Change detection outputs:
------------

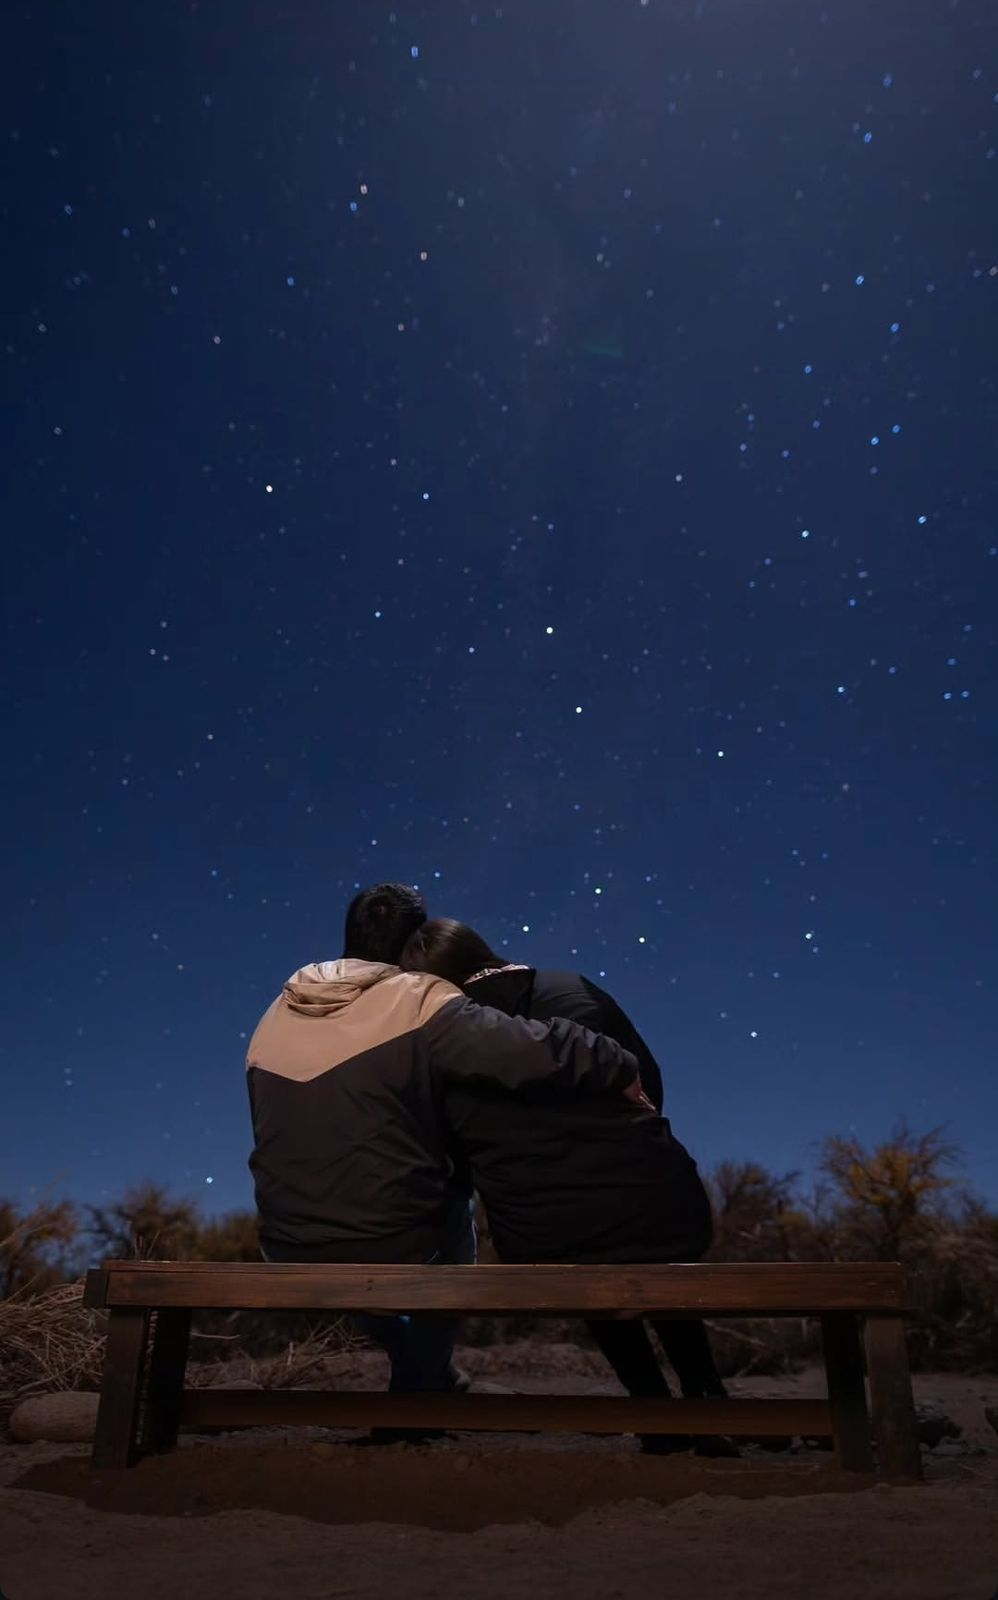
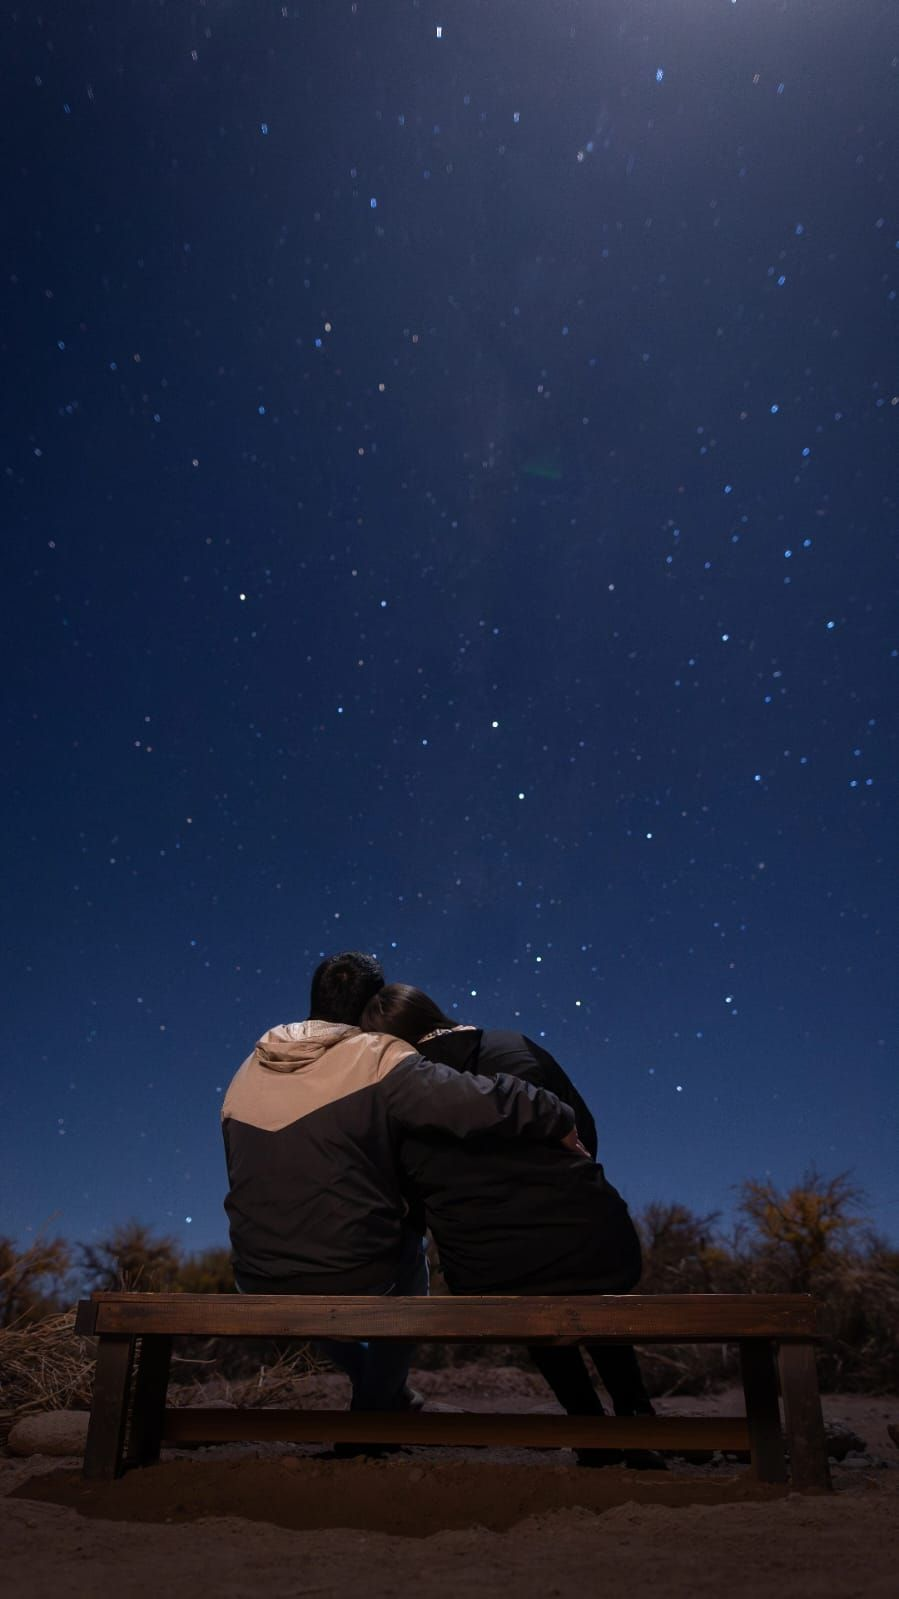
Agregar un pequeño book de fotos que cierra con Gracias por mirar
Claude-Session: https://claude.ai/code/session_01T97VSRo2xGjqssh9FaYk5C

diff --git a/aniversario/index.html b/aniversario/index.html
@@ -114,10 +114,19 @@
   .hero-photo { margin: 0; border-radius: 18px; overflow: hidden; aspect-ratio: 4 / 5; max-width: 100%; max-height: 620px; background: var(--ink); justify-self: end; width: 100%; }
   .hero-photo img { width: 100%; height: 100%; object-fit: cover; object-position: center 70%; display: block; }
   @media (max-width: 820px) { .hero-main { grid-template-columns: 1fr; } .hero-photo { aspect-ratio: 4 / 5; justify-self: stretch; } }
-  .polaroid { margin: 0; background: var(--paper); padding: 10px 10px 14px; border-radius: 6px; box-shadow: 0 10px 30px rgba(23,48,63,.14); transform: rotate(2deg); display: grid; gap: 8px; max-width: 360px; justify-self: center; }
-  .polaroid img { display: block; width: 100%; aspect-ratio: 1 / 1; object-fit: cover; object-position: center 40%; border-radius: 3px; }
-  .polaroid figcaption { font-family: var(--display); color: var(--muted); text-align: center; font-size: 1rem; }
-  @media (prefers-reduced-motion: reduce) { .polaroid { transform: none; } }
+  .book { display: flex; gap: 20px; overflow-x: auto; scroll-snap-type: x mandatory; padding-bottom: 12px; -webkit-overflow-scrolling: touch; }
+  .page { flex: none; margin: 0; scroll-snap-align: start; display: grid; gap: 10px; align-content: start; }
+  .page .frame { height: 440px; max-height: 70vh; border-radius: 14px; overflow: hidden; position: relative; background: var(--ink); }
+  .page img { height: 100%; width: auto; display: block; }
+  .page figcaption { display: flex; gap: 10px; align-items: baseline; color: var(--muted); }
+  .page .num { font-size: .75rem; font-weight: 700; letter-spacing: .12em; color: var(--sea); font-variant-numeric: tabular-nums; }
+  .page figcaption span:last-child { font-family: var(--display); font-size: 1.1rem; color: var(--ink); }
+  .page.end .frame::after {
+    content: "Gracias por mirar"; position: absolute; left: 50%; top: 7%; transform: translateX(-50%);
+    background: rgba(20,20,20,.82); color: #fff; font: 600 .95rem var(--body); padding: 7px 12px; border-radius: 6px; white-space: nowrap;
+  }
+  .book-hint { font-size: .9rem; color: var(--muted); }
+  @media (max-width: 520px) { .page .frame { height: 360px; } }
   .lightbox {
     position: fixed; inset: 0; z-index: 50; background: rgba(12,26,34,.92);
     display: grid; grid-template-rows: 1fr auto; gap: 12px;
@@ -210,7 +219,6 @@
 
   footer { padding-block: 40px 56px; border-top: 1px solid var(--line); text-align: center; color: var(--muted); }
   footer { display: grid; gap: 8px; justify-items: center; }
-  .footer-photo { width: 220px; max-width: 100%; aspect-ratio: 3 / 4; object-fit: cover; object-position: center 35%; border-radius: 999px 999px 18px 18px; margin-bottom: 16px; }
   footer .big { font-family: var(--display); font-size: 1.6rem; color: var(--ink); }
 
   @media (max-width: 820px) {
@@ -276,7 +284,6 @@
         <p class="sign">Los esperamos con muchas ganas,<br>Santi &amp; Floppy</p>
       </div>
       <div class="options">
-        <figure class="polaroid"><img src="fotos/nosotros-pisa.jpg" alt="Selfie de Santi y Floppy en lo alto de una torre, con cúpulas de fondo"><figcaption>Nosotros, de viaje</figcaption></figure>
         <div class="opt"><strong>Quedarte a dormir</strong><span>Venís el viernes o el sábado y te quedás las noches que quieras. Sábanas y toallas hay.</span></div>
         <div class="opt"><strong>Venir por el día</strong><span>Caés cuando quieras, comés, jugás y volvés. También vale.</span></div>
         <div class="opt"><strong>La casa ya está paga</strong><span>No tienen que poner plata para el alojamiento. Eso corre por nuestra cuenta.</span></div>
@@ -483,8 +490,20 @@
     </form>
   </section>
 
+  <section id="book">
+    <span class="eyebrow">Nosotros</span>
+    <h2>Un pequeño book</h2>
+    <p class="lead">Algunas fotos de estos años, para entrar en clima.</p>
+    <div class="book" tabindex="0" aria-label="Book de fotos de Santi y Floppy">
+      <figure class="page"><div class="frame"><img src="fotos/nosotros-cantando.jpg" alt="Santi y Floppy cantando juntos en un escenario, hace unos años"></div><figcaption><span class="num">01</span><span>Hace un tiempo…</span></figcaption></figure>
+      <figure class="page"><div class="frame"><img src="fotos/nosotros-pisa.jpg" alt="Selfie de Santi y Floppy en lo alto de una torre, con cúpulas de fondo"></div><figcaption><span class="num">02</span><span>De viaje</span></figcaption></figure>
+      <figure class="page"><div class="frame"><img src="fotos/nosotros-perros.jpg" alt="Santi y Floppy agachados en un bosque con sus dos perros"></div><figcaption><span class="num">03</span><span>La familia de cuatro patas</span></figcaption></figure>
+      <figure class="page end"><div class="frame"><img src="fotos/nosotros-bn.jpg" alt="Selfie en blanco y negro de Santi y Floppy con anteojos de sol"></div><figcaption><span class="num">04</span><span>Fin</span></figcaption></figure>
+    </div>
+    <p class="book-hint">Deslizá para ver todas →</p>
+  </section>
+
   <footer>
-    <img class="footer-photo" src="fotos/nosotros-bn.jpg" alt="Selfie en blanco y negro de Santi y Floppy con anteojos de sol">
     <p class="big">Los esperamos en Bella Vista</p>
     <p>Santi &amp; Floppy · 23 al 26 de octubre de 2026</p>
   </footer>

------------

- WHAT NEEDS TO BE DONE
An exact retyping of the entries, without images, is the required answer.

- OUTPUT FOR THIS TASK
Agregar un pequeño book de fotos que cierra con Gracias por mirar
Claude-Session: https://claude.ai/code/session_01T97VSRo2xGjqssh9FaYk5C

diff --git a/aniversario/index.html b/aniversario/index.html
@@ -114,10 +114,19 @@
   .hero-photo { margin: 0; border-radius: 18px; overflow: hidden; aspect-ratio: 4 / 5; max-width: 100%; max-height: 620px; background: var(--ink); justify-self: end; width: 100%; }
   .hero-photo img { width: 100%; height: 100%; object-fit: cover; object-position: center 70%; display: block; }
   @media (max-width: 820px) { .hero-main { grid-template-columns: 1fr; } .hero-photo { aspect-ratio: 4 / 5; justify-self: stretch; } }
-  .polaroid { margin: 0; background: var(--paper); padding: 10px 10px 14px; border-radius: 6px; box-shadow: 0 10px 30px rgba(23,48,63,.14); transform: rotate(2deg); display: grid; gap: 8px; max-width: 360px; justify-self: center; }
-  .polaroid img { display: block; width: 100%; aspect-ratio: 1 / 1; object-fit: cover; object-position: center 40%; border-radius: 3px; }
-  .polaroid figcaption { font-family: var(--display); color: var(--muted); text-align: center; font-size: 1rem; }
-  @media (prefers-reduced-motion: reduce) { .polaroid { transform: none; } }
+  .book { display: flex; gap: 20px; overflow-x: auto; scroll-snap-type: x mandatory; padding-bottom: 12px; -webkit-overflow-scrolling: touch; }
+  .page { flex: none; margin: 0; scroll-snap-align: start; display: grid; gap: 10px; align-content: start; }
+  .page .frame { height: 440px; max-height: 70vh; border-radius: 14px; overflow: hidden; position: relative; background: var(--ink); }
+  .page img { height: 100%; width: auto; display: block; }
+  .page figcaption { display: flex; gap: 10px; align-items: baseline; color: var(--muted); }
+  .page .num { font-size: .75rem; font-weight: 700; letter-spacing: .12em; color: var(--sea); font-variant-numeric: tabular-nums; }
+  .page figcaption span:last-child { font-family: var(--display); font-size: 1.1rem; color: var(--ink); }
+  .page.end .frame::after {
+    content: "Gracias por mirar"; position: absolute; left: 50%; top: 7%; transform: translateX(-50%);
+    background: rgba(20,20,20,.82); color: #fff; font: 600 .95rem var(--body); padding: 7px 12px; border-radius: 6px; white-space: nowrap;
+  }
+  .book-hint { font-size: .9rem; color: var(--muted); }
+  @media (max-width: 520px) { .page .frame { height: 360px; } }
   .lightbox {
     position: fixed; inset: 0; z-index: 50; background: rgba(12,26,34,.92);
     display: grid; grid-template-rows: 1fr auto; gap: 12px;
@@ -210,7 +219,6 @@
 
   footer { padding-block: 40px 56px; border-top: 1px solid var(--line); text-align: center; color: var(--muted); }
   footer { display: grid; gap: 8px; justify-items: center; }
-  .footer-photo { width: 220px; max-width: 100%; aspect-ratio: 3 / 4; object-fit: cover; object-position: center 35%; border-radius: 999px 999px 18px 18px; margin-bottom: 16px; }
   footer .big { font-family: var(--display); font-size: 1.6rem; color: var(--ink); }
 
   @media (max-width: 820px) {
@@ -276,7 +284,6 @@
         <p class="sign">Los esperamos con muchas ganas,<br>Santi &amp; Floppy</p>
       </div>
       <div class="options">
-        <figure class="polaroid"><img src="fotos/nosotros-pisa.jpg" alt="Selfie de Santi y Floppy en lo alto de una torre, con cúpulas de fondo"><figcaption>Nosotros, de viaje</figcaption></figure>
         <div class="opt"><strong>Quedarte a dormir</strong><span>Venís el viernes o el sábado y te quedás las noches que quieras. Sábanas y toallas hay.</span></div>
         <div class="opt"><strong>Venir por el día</strong><span>Caés cuando quieras, comés, jugás y volvés. También vale.</span></div>
         <div class="opt"><strong>La casa ya está paga</strong><span>No tienen que poner plata para el alojamiento. Eso corre por nuestra cuenta.</span></div>
@@ -483,8 +490,20 @@
     </form>
   </section>
 
+  <section id="book">
+    <span class="eyebrow">Nosotros</span>
+    <h2>Un pequeño book</h2>
+    <p class="lead">Algunas fotos de estos años, para entrar en clima.</p>
+    <div class="book" tabindex="0" aria-label="Book de fotos de Santi y Floppy">
+      <figure class="page"><div class="frame"><img src="fotos/nosotros-cantando.jpg" alt="Santi y Floppy cantando juntos en un escenario, hace unos años"></div><figcaption><span class="num">01</span><span>Hace un tiempo…</span></figcaption></figure>
+      <figure class="page"><div class="frame"><img src="fotos/nosotros-pisa.jpg" alt="Selfie de Santi y Floppy en lo alto de una torre, con cúpulas de fondo"></div><figcaption><span class="num">02</span><span>De viaje</span></figcaption></figure>
+      <figure class="page"><div class="frame"><img src="fotos/nosotros-perros.jpg" alt="Santi y Floppy agachados en un bosque con sus dos perros"></div><figcaption><span class="num">03</span><span>La familia de cuatro patas</span></figcaption></figure>
+      <figure class="page end"><div class="frame"><img src="fotos/nosotros-bn.jpg" alt="Selfie en blanco y negro de Santi y Floppy con anteojos de sol"></div><figcaption><span class="num">04</span><span>Fin</span></figcaption></figure>
+    </div>
+    <p class="book-hint">Deslizá para ver todas →</p>
+  </section>
+
   <footer>
-    <img class="footer-photo" src="fotos/nosotros-bn.jpg" alt="Selfie en blanco y negro de Santi y Floppy con anteojos de sol">
     <p class="big">Los esperamos en Bella Vista</p>
     <p>Santi &amp; Floppy · 23 al 26 de octubre de 2026</p>
   </footer>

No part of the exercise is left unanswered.